Edinburgh’s flagship art galleries are facing extended or partial closure in the face of the “perfect storm” engulfing the Scottish cultural sector.
The National Galleries of Scotland, which runs four of the city’s most popular visual art attractions, is also considering cutting back their opening times as it grapples with deepening financial turmoil.
Its director general, Sir John Leighton, has warned the combined impact of soaring inflation, the cost-of-living crisis, rising energy bills and lower visitor numbers have left his organisation facing a crisis “more serious and more difficult to deal with than the pandemic itself”,
He has told the Scottish Parliament the National Galleries’ energy bills are expected to at least double next year and run into seven figures for the first time.
The National Galleries runs the Scottish National Gallery, the Scottish National Portrait Gallery and the Scottish National Gallery of Modern Art, which attracted more than 2.5 million visitors a year before the pandemic.
However, Sir John said his organisation was facing a funding challenge “the like of which I have never before witnessed or, indeed, imagined”.
He said his priority for next year and beyond was “how we protect the collection, keep the lights on and doors open – and that is it”.
The National Galleries is one of several arts organisations to issue dire warnings about the future to Parliament.
Sir John told Holyrood’s culture committee: “Already, before the events of recent months, we were looking at a pretty substantial deficit in our budget for next year, widening in the years beyond that.
“When you layer in the lingering impact of the pandemic and when you layer in the dramatic inflationary costs that we are seeing at the moment – the pressure to try to keep paying a fair wage to our staff and, particularly in our sector, the rising energy costs, which for my organisation are predicted to at least double next year from a six-figure sum to a seven-figure sum – you are talking about a crisis that feels more serious and more difficult to deal with than the pandemic itself.”

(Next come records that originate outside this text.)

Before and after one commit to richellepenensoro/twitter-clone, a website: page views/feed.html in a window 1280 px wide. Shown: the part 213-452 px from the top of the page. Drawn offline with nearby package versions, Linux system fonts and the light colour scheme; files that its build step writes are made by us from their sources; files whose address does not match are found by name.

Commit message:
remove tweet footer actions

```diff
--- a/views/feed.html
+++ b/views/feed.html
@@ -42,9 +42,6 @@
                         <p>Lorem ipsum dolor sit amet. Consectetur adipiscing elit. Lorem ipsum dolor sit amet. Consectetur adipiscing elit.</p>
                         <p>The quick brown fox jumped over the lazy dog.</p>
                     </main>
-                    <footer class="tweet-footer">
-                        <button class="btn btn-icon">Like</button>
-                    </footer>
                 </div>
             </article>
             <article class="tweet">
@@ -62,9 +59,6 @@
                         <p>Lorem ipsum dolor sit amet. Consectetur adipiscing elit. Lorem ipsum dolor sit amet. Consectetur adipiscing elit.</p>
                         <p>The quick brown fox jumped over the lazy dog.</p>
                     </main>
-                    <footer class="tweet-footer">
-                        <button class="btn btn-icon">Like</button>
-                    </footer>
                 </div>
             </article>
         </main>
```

Sir John said funding support had “never recovered” from the impact of the 2008 financial crash.
He said: “We have reached a point now where 92 per cent of our grant-in-aid goes to the salary bill.
“All the other things that make a difference, whether it is displays, exhibitions, learning, education programmes – you name it – are now covered by earned income.
“The model broke during the pandemic, of course. That income shrivelled and we are now in a period where it has not yet recovered.
“With the two key parts of the funding – government subsidy and the self-generated income – under pressure, we face a crisis that will, in our case, lead to a severely reduced offer, with national and international programmes reduced, different patterns of opening hours and partial closure of sites.
“In short, we will have an offer that falls severely short of what you would expect from a national cultural organisation."
Sir John added: “Certainly, we are modelling different forms of opening hours – for instance, closing a couple of days a week at certain sites, perhaps having a partial closure of a site or closing one site for extended periods.”